The Yang’s broke with Hmong tradition at their sister’s funeral. For one, it was entirely organized by her side of the family. In situations like this, it is usually the husband’s family who plans the funeral according to Hmong tradition. Domestic violence was also openly discussed at the funeral.
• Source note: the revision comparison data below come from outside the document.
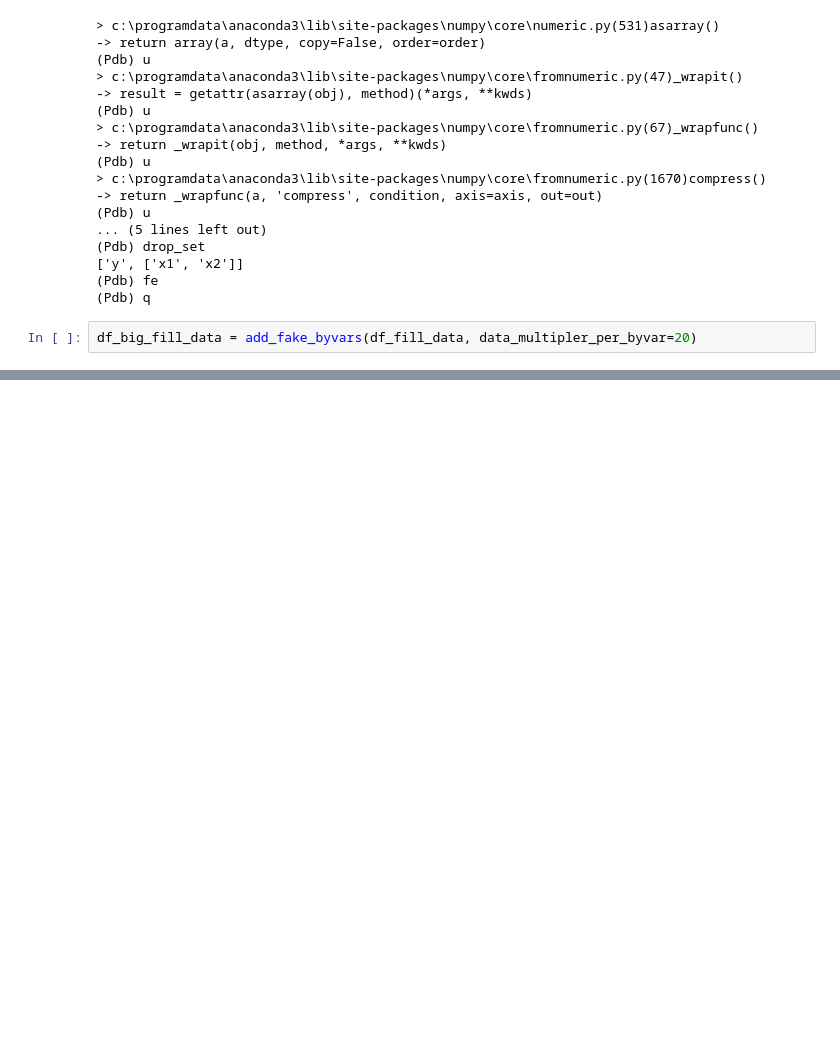
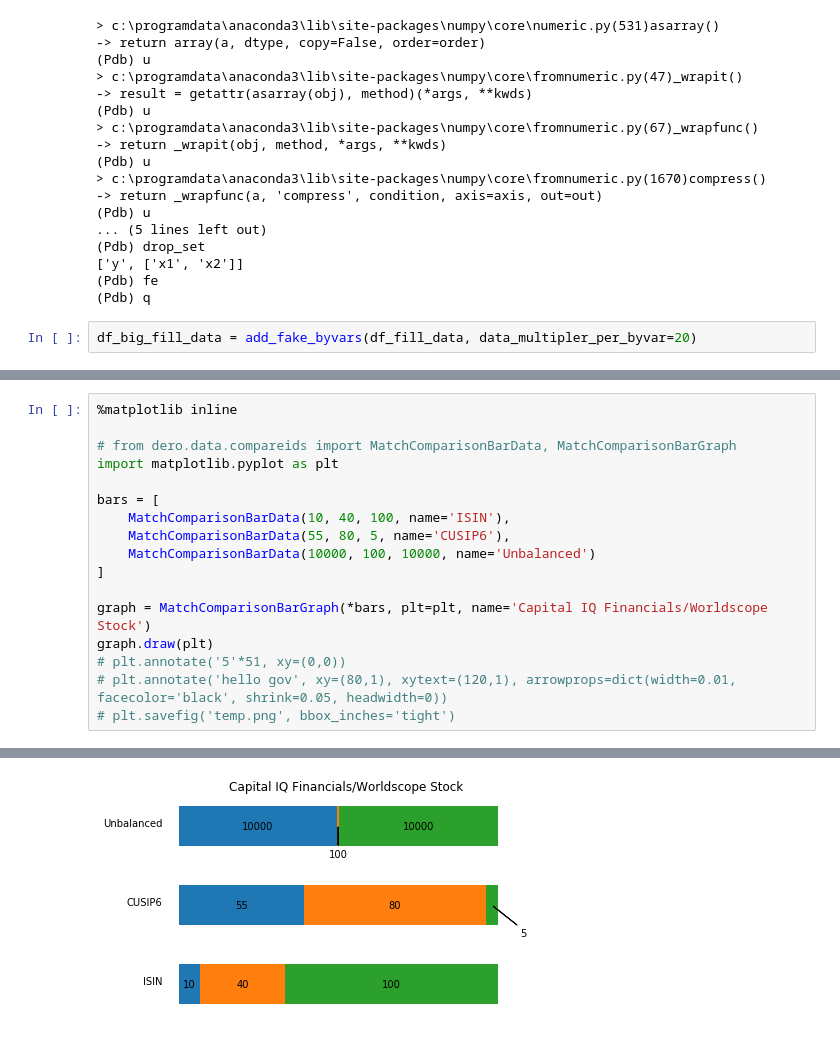
Before and after one commit to whoopnip/dero, a Jupyter notebook: Testing Scratchbook 2.ipynb, the cells around one changed output, grey strips where cells are left out. Cells and saved outputs as stored; diff of their text form; blank space fills up the shorter version.

Commit message:
0.9.3: Expanded compare ids module to create flow charts displaying matches with different data sources. Performance upgrades for fill nan functions. Added regression set args object

```diff
--- a/Testing Scratchbook 2.ipynb
+++ b/Testing Scratchbook 2.ipynb
@@ -326,0 +824,18 @@ df_big_fill_data = add_fake_byvars(df_fill_data, data_multipler_per_byvar=20)
+# %%
+%matplotlib inline
+
+# from dero.data.compareids import MatchComparisonBarData, MatchComparisonBarGraph
+import matplotlib.pyplot as plt
+
+bars = [
+    MatchComparisonBarData(10, 40, 100, name='ISIN'),
+    MatchComparisonBarData(55, 80, 5, name='CUSIP6'),
+    MatchComparisonBarData(10000, 100, 10000, name='Unbalanced')
+]
+
+graph = MatchComparisonBarGraph(*bars, plt=plt, name='Capital IQ Financials/Worldscope Stock')
+graph.draw(plt)
+# plt.annotate('5'*51, xy=(0,0))
+# plt.annotate('hello gov', xy=(80,1), xytext=(120,1), arrowprops=dict(width=0.01, facecolor='black', shrink=0.05, headwidth=0))
+# plt.savefig('temp.png', bbox_inches='tight')
+# %% [output]
@@ -326,0 +843 @@ df_big_fill_data = add_fake_byvars(df_fill_data, data_multipler_per_byvar=20)
+[figure, added]
```
Also changed, not shown: parts of 51 cells of this notebook, 6 other files.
Yang’s sister-in-law, Mandy Vang, said it’s taboo to talk about domestic violence in the Hmong community in any setting, but especially so at a funeral.


2023 MBJA Eric Sevareid Award, award of merit in Diversity, Equity & Inclusion category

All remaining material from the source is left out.